**YOUR OBJECTIVE**
Below are the records. Retype exactly the lines between the lines holding "Client[Frontend / Swagger" and "Controller --> Service[Service Layer]", inclusive.

**DATA FOR PROCESSING**
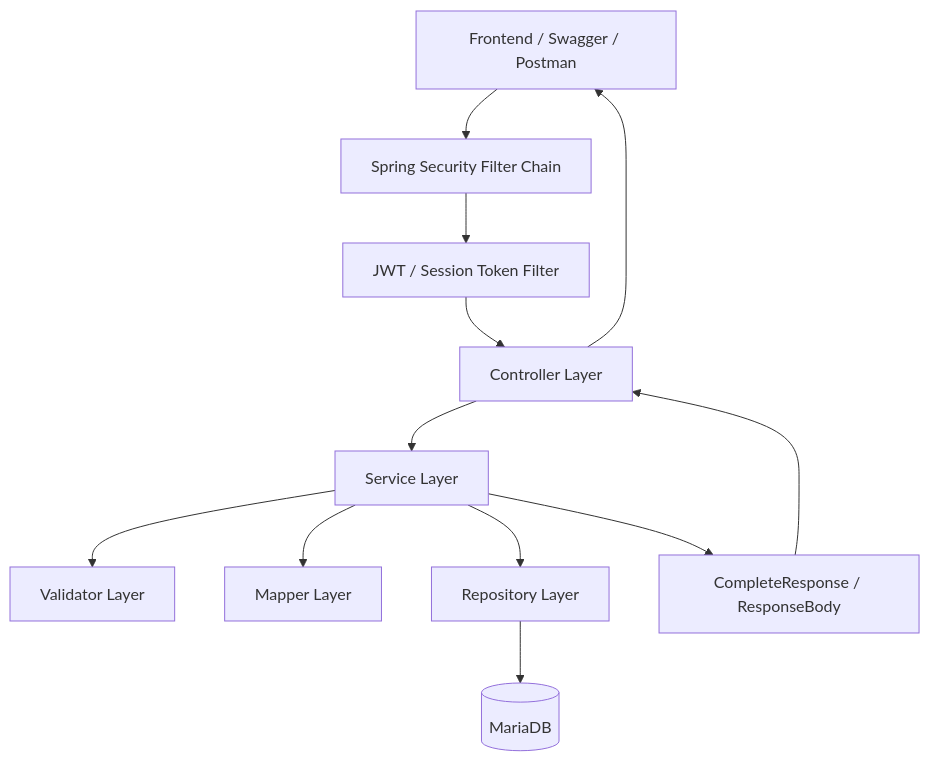
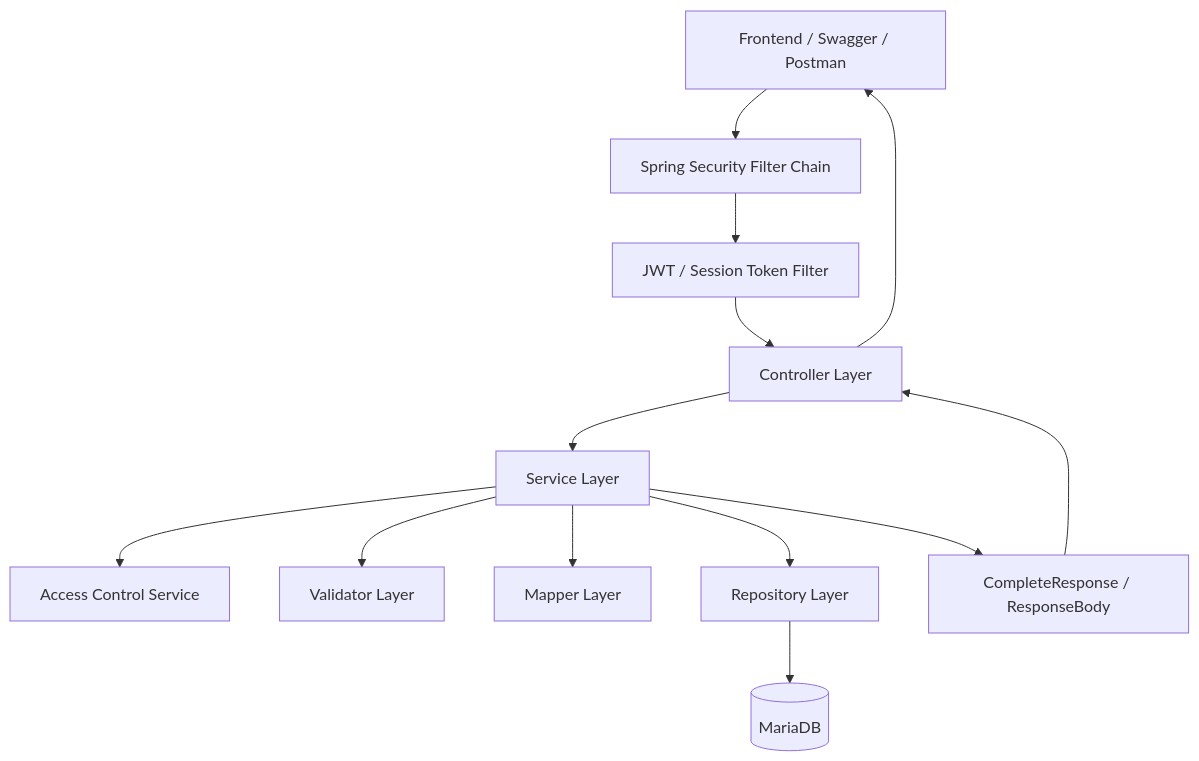
The diagram in backend/README.md (JustinBui22/wandermate-fullstack), drawn with Mermaid before and after one commit. The commit also changed other lines of this file and 7 other files, not shown here.

````diff
--- a/backend/README.md
+++ b/backend/README.md
@@ -70,14 +81,15 @@
 ```mermaid
 flowchart TD
     Client[Frontend / Swagger / Postman] --> Security[Spring Security Filter Chain]
     Security --> TokenFilter[JWT / Session Token Filter]
     TokenFilter --> Controller[Controller Layer]
     Controller --> Service[Service Layer]
+    Service --> Access[Access Control Service]
     Service --> Validator[Validator Layer]
     Service --> Mapper[Mapper Layer]
     Service --> Repository[Repository Layer]
     Repository --> DB[(MariaDB)]
     Service --> Response[CompleteResponse / ResponseBody]
     Response --> Controller
     Controller --> Client
 ```
````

**EXERCISE RESULT**
     Client[Frontend / Swagger / Postman] --> Security[Spring Security Filter Chain]
     Security --> TokenFilter[JWT / Session Token Filter]
     TokenFilter --> Controller[Controller Layer]
     Controller --> Service[Service Layer]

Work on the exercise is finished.